Monday, September 12, 2016

Punctuation Can Be the Dog's Bollocks

We all know that punctuation is pretty damn important. It helps us organise ideas in our language when writing, express ideas with delivery that would otherwise be lost (such as shouting or asking a question), create lists, show possession and make contractions, to name a few.

Punctuation can dramatically change sentences, and is incredibly important in many cases. Don't believe me? Consider reading Eats, Shoots & Leaves: The Zero Tolerance Approach to Punctuation by Lynne Truss.
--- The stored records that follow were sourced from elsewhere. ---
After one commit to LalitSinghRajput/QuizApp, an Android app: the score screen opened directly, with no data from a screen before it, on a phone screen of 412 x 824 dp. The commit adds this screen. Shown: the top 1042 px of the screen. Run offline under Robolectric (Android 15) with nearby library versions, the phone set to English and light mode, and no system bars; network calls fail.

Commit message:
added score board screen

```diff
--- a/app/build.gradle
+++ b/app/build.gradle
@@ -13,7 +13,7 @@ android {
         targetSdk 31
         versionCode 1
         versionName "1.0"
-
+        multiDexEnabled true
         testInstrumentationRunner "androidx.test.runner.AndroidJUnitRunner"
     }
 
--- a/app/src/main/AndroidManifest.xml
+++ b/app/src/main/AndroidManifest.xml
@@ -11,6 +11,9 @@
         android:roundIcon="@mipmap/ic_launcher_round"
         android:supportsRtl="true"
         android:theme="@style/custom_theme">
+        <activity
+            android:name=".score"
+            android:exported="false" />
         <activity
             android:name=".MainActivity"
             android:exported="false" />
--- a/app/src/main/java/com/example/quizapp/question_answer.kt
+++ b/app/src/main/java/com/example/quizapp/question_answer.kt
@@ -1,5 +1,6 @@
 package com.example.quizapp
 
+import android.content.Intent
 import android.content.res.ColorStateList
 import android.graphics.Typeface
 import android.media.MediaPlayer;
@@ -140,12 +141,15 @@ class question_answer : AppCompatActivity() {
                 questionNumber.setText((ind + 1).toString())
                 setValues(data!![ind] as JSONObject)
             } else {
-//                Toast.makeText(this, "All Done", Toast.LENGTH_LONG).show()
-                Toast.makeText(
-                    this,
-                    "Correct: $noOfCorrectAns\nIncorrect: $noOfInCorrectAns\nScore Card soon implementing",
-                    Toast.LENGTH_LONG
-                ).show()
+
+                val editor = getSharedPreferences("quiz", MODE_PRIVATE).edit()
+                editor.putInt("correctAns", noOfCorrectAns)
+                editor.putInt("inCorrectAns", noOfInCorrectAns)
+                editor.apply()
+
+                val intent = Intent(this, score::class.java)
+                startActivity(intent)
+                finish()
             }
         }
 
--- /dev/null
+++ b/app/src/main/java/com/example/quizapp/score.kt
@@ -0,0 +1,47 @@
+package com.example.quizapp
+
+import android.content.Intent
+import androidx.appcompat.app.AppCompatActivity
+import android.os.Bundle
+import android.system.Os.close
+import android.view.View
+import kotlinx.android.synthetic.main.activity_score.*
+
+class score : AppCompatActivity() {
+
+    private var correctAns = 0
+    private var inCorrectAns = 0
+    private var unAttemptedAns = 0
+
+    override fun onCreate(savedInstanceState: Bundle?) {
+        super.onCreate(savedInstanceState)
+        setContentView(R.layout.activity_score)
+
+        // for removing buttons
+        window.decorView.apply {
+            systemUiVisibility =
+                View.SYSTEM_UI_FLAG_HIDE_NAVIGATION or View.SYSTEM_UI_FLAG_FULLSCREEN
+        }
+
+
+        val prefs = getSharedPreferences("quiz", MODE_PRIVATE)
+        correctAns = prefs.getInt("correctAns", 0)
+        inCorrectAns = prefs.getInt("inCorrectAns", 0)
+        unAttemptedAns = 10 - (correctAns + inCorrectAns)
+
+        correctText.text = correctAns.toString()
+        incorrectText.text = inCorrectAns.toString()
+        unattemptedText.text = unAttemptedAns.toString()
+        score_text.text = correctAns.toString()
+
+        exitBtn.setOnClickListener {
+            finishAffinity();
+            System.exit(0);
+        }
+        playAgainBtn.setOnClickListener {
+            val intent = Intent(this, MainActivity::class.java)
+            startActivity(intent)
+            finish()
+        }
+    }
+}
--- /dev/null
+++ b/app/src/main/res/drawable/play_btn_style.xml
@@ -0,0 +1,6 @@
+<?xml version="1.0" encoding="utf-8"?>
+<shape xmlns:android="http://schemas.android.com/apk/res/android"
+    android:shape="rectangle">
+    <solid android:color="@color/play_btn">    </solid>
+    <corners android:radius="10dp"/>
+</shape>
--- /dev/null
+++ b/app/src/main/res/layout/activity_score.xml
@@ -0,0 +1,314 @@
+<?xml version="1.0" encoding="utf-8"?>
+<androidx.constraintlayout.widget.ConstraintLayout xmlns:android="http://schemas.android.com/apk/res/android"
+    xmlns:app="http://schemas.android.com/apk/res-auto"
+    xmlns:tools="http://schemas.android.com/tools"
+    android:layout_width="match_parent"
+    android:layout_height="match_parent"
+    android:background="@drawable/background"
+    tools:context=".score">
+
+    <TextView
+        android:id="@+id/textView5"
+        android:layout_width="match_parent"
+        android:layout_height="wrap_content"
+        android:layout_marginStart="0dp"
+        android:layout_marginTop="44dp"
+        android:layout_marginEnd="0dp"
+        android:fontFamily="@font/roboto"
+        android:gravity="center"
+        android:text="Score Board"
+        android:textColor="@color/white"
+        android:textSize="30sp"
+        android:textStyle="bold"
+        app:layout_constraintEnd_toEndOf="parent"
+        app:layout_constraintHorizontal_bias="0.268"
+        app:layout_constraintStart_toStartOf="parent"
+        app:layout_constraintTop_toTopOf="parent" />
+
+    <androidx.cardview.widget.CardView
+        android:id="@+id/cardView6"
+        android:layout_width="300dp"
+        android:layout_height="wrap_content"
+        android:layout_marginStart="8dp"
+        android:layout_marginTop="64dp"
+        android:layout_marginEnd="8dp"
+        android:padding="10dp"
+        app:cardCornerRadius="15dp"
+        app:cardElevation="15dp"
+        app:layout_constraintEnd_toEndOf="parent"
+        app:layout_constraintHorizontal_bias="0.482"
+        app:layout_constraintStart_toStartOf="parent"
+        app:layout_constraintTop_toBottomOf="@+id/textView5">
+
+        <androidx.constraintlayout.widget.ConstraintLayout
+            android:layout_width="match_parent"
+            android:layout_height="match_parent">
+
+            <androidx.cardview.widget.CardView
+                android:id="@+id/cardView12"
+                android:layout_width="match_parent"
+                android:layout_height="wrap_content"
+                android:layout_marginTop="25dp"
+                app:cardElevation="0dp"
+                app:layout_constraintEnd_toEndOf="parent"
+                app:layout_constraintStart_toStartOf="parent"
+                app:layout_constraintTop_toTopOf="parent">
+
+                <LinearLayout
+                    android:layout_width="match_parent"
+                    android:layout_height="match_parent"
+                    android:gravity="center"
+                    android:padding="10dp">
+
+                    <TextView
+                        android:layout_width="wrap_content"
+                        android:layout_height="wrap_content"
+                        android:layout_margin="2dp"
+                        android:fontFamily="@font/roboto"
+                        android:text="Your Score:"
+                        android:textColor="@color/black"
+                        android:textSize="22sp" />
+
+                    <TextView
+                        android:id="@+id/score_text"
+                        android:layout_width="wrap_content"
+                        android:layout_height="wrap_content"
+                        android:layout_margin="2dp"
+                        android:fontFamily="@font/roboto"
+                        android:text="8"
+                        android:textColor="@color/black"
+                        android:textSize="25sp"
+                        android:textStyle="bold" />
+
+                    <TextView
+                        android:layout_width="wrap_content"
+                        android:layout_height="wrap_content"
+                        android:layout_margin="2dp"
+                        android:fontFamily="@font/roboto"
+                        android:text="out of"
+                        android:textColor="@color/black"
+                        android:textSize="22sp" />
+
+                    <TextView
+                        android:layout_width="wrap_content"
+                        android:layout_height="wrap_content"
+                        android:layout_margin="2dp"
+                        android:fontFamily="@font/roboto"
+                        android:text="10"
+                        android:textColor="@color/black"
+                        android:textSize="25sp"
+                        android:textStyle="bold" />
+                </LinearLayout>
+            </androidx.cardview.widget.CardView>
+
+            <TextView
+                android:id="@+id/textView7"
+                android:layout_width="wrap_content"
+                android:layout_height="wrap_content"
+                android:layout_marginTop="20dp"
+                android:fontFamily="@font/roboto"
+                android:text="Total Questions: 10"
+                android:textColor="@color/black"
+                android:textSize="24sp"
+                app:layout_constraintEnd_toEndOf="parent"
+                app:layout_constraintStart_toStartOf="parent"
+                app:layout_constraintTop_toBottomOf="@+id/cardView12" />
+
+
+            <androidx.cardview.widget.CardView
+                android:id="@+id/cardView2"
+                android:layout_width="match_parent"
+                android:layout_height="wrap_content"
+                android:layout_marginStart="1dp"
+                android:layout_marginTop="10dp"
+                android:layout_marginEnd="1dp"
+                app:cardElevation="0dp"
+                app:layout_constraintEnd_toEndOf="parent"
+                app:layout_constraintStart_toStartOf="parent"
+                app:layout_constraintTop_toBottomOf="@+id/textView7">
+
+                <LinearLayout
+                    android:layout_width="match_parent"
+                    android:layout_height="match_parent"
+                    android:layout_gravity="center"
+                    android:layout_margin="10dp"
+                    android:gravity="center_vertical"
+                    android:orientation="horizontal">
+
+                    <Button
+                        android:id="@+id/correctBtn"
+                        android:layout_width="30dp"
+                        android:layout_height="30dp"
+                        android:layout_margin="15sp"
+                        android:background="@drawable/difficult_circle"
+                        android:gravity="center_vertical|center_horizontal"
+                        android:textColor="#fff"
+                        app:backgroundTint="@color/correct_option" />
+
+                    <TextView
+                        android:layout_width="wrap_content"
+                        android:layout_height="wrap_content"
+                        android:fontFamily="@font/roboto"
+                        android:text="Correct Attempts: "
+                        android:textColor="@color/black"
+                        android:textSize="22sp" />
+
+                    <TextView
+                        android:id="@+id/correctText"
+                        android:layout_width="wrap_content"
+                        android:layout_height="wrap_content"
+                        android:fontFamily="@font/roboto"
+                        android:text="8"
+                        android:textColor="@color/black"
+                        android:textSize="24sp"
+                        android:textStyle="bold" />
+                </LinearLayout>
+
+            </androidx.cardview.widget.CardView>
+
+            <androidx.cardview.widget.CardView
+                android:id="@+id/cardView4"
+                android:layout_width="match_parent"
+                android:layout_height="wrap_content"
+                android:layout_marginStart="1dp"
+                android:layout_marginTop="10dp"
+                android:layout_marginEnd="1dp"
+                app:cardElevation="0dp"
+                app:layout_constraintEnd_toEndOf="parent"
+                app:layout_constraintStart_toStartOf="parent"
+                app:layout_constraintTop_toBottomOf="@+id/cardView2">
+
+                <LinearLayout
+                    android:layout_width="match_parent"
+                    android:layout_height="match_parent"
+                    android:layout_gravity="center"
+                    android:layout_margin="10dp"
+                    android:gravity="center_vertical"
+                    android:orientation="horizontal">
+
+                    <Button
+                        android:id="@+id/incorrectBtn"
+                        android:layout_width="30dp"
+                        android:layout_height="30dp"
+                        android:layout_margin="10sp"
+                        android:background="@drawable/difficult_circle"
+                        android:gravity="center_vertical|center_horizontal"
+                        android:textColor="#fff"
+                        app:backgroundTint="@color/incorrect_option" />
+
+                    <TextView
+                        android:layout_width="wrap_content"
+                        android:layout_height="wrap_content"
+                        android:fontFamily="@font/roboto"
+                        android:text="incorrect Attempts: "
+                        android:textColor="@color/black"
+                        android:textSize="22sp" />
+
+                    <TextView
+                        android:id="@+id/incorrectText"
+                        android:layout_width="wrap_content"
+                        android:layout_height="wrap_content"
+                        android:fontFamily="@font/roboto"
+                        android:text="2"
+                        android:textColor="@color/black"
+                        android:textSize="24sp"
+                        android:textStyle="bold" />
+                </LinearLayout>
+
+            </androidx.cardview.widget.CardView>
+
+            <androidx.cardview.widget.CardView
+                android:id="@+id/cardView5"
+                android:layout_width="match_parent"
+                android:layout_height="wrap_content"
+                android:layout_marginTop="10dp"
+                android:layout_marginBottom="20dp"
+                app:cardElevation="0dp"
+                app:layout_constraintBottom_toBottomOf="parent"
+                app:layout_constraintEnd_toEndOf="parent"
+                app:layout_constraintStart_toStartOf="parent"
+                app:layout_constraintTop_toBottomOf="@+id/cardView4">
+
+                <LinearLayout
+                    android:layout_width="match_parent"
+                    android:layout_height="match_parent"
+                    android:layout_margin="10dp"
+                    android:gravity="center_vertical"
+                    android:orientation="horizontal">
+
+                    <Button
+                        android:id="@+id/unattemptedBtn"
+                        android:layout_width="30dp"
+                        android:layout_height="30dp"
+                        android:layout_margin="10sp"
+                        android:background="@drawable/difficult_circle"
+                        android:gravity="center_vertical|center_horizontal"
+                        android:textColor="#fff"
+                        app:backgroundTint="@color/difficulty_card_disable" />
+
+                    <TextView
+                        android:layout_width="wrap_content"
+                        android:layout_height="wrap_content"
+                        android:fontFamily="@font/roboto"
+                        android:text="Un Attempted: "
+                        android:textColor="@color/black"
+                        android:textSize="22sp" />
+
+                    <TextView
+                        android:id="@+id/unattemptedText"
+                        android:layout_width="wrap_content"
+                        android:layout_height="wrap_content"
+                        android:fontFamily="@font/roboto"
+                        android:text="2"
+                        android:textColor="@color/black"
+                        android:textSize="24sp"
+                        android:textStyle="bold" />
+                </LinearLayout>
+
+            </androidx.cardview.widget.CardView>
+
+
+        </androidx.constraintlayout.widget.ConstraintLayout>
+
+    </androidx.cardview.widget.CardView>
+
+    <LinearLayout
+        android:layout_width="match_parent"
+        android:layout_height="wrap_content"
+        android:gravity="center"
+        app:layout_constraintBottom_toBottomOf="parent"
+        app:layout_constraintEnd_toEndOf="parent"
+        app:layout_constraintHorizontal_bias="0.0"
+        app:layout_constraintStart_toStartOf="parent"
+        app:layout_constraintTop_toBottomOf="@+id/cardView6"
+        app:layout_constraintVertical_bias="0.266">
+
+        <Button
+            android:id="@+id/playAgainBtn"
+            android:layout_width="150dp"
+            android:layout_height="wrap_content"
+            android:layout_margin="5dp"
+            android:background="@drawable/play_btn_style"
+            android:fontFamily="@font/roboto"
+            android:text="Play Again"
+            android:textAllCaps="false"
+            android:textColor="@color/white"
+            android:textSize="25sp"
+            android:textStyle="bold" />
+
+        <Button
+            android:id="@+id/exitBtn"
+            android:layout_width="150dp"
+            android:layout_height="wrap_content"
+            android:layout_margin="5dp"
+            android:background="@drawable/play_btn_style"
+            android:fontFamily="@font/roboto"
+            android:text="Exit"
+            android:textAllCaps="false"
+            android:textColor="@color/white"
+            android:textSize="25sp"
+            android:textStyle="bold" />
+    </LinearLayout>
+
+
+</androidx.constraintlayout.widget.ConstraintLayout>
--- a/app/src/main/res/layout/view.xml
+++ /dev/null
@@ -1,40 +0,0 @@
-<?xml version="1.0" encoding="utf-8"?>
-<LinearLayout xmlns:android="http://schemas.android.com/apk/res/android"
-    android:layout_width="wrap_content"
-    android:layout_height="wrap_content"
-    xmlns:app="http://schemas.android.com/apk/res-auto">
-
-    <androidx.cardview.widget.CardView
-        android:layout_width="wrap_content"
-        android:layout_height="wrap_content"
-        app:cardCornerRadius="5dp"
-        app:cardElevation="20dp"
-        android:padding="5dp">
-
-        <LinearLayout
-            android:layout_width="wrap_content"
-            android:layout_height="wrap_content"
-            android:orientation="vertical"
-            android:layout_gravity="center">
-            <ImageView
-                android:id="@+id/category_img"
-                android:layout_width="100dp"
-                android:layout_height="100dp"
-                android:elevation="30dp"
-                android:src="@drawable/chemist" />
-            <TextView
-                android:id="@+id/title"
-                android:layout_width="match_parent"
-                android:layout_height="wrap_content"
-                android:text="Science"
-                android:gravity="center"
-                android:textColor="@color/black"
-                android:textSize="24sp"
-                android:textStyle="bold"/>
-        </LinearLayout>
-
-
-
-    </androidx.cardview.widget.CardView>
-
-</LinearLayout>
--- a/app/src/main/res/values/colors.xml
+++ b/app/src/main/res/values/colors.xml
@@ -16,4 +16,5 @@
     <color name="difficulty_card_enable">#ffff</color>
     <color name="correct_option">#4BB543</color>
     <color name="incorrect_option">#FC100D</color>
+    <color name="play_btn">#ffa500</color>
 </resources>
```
In the past, we've looked at many of the different types of punctuation that we can use. Today, I'd like to look at a lesser-known type of punctuation (mainly because I like languages and can be very immature), which has fallen out of use but should definitely make a comeback.


If you're familiar with British English slang, "the dog's bollocks" means "the best". However, in this case I'm talking about a type of punctuation with the same name.

So, what did dog's bollocks look like? Either ":-" or ":—". Clearly, given the name, I'm not the only one in the world who thinks this sort of looks like something else. I don't think the "dog" part is really necessary though.

What did we use dog's bollocks for? To indicate a long pause (or should that be paws?). If you're reading silently or in your head, this probably isn't too much of an issue, but when you're reading something aloud, you could do with a few dog's bollocks for good measure.

If you're interested in seeing some examples of dog's bollocks, look no further than the U.S. Declaration of Independence, which features nine shining instances of dog's bollocks.